Exercise aim — Below are records. Copy every line with "Credential" in it.

Input —
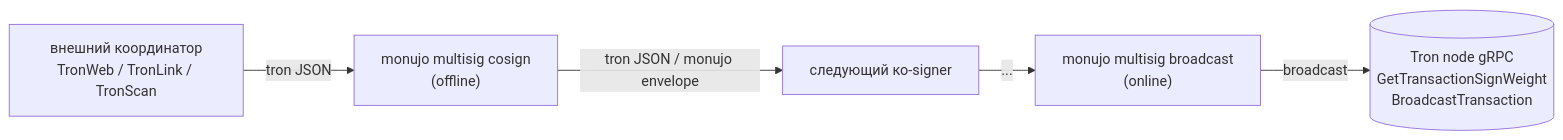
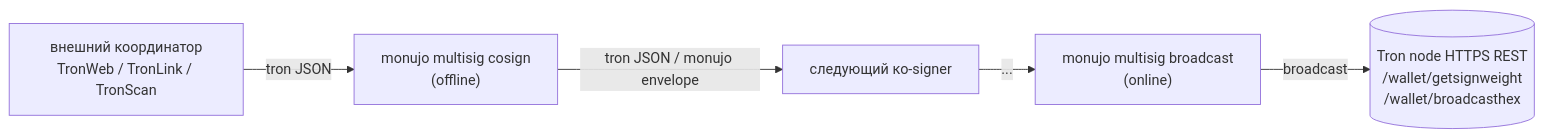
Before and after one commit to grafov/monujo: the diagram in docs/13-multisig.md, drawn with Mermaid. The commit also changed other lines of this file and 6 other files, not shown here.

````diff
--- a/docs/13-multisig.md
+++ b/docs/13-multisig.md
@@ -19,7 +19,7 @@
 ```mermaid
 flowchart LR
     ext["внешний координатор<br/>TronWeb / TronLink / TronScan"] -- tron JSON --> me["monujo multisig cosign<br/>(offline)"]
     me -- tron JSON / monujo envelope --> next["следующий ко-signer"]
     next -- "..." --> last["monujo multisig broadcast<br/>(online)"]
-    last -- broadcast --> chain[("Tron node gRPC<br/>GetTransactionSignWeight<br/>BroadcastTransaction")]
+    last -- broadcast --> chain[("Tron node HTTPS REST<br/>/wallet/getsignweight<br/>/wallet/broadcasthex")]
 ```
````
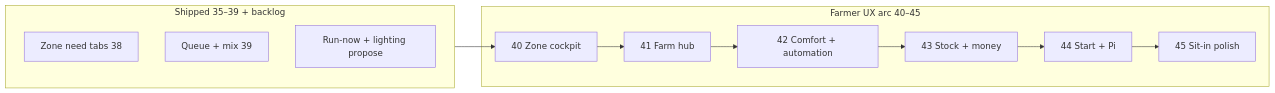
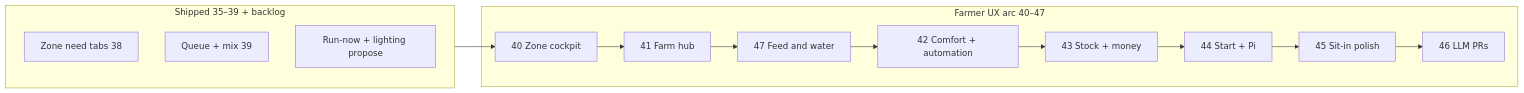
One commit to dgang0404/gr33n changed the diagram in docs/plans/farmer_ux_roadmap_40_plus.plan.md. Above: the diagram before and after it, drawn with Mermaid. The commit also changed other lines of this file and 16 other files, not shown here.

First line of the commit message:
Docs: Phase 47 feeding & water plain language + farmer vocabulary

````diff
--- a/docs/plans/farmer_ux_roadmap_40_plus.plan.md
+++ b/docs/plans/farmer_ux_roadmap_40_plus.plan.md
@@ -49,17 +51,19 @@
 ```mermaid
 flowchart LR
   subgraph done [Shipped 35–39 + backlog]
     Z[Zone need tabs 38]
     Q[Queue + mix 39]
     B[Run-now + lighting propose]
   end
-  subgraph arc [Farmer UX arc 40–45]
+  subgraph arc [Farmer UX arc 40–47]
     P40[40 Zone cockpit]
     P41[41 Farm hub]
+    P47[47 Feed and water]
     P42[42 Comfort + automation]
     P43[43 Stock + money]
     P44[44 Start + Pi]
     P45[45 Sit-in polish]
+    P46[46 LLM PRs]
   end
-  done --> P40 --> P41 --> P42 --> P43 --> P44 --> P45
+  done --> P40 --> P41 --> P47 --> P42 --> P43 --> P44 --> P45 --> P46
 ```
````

--

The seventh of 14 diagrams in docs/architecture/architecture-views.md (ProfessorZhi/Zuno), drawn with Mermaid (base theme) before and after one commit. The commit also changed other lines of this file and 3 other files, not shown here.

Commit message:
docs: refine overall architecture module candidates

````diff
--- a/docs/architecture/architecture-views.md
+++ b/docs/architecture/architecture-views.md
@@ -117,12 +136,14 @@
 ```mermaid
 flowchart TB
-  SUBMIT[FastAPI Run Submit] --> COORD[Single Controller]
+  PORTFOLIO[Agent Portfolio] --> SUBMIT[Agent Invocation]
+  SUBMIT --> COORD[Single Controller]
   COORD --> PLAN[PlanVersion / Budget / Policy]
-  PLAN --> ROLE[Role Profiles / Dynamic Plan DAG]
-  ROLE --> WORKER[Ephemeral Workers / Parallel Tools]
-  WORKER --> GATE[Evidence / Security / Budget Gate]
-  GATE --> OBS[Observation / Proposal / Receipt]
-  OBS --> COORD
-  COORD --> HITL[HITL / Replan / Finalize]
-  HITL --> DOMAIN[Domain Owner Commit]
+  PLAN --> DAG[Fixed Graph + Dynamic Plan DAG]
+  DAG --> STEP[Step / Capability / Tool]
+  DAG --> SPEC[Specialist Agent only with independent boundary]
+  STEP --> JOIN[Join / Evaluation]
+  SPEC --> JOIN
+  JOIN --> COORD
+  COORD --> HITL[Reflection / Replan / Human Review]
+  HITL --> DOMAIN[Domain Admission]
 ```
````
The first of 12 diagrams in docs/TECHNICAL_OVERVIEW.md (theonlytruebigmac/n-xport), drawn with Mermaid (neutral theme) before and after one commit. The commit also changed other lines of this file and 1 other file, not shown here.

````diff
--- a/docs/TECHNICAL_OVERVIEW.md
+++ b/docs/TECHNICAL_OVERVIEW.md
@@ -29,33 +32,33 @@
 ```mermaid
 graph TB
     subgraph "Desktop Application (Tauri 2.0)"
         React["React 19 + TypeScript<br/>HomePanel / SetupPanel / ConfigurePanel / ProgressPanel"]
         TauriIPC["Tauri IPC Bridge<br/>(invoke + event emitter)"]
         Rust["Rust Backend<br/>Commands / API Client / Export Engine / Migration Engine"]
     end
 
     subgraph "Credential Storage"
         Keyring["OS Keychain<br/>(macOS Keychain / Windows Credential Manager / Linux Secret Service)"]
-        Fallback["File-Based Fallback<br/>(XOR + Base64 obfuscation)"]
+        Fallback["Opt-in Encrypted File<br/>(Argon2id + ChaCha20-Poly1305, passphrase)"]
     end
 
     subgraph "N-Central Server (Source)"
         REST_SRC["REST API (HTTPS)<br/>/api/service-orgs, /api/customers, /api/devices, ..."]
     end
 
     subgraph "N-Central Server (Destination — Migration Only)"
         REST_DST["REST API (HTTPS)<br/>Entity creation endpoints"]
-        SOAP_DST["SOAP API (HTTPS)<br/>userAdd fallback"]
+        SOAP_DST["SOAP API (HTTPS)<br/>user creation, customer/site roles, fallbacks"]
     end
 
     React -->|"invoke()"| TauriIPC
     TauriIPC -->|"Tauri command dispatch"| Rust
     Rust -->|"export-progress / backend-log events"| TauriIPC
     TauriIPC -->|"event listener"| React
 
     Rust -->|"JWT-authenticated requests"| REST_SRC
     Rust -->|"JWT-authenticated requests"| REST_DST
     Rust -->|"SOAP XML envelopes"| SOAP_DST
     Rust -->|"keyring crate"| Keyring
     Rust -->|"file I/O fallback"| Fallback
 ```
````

==

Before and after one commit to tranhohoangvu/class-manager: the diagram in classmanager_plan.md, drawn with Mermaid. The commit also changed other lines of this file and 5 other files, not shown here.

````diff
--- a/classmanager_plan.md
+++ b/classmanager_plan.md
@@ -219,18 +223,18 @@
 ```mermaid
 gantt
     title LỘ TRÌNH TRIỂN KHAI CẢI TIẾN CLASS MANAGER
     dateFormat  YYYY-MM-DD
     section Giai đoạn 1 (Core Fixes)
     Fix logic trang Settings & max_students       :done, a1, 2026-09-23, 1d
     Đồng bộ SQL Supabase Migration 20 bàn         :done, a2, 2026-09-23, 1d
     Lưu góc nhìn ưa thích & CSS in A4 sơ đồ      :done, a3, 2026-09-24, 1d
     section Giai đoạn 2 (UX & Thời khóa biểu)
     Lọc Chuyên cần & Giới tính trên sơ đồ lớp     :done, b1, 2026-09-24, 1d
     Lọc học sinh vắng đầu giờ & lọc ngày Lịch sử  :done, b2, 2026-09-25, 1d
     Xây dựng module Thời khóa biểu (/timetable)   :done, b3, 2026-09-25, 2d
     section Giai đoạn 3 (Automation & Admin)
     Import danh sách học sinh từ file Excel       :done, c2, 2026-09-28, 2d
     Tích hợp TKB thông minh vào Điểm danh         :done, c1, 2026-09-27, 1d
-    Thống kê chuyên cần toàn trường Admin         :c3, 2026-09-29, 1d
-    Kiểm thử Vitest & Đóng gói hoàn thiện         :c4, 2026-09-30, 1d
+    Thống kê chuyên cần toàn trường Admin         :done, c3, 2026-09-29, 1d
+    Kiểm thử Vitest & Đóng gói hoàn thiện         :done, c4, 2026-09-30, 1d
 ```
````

Answer below —
     subgraph "Credential Storage"
         Keyring["OS Keychain<br/>(macOS Keychain / Windows Credential Manager / Linux Secret Service)"]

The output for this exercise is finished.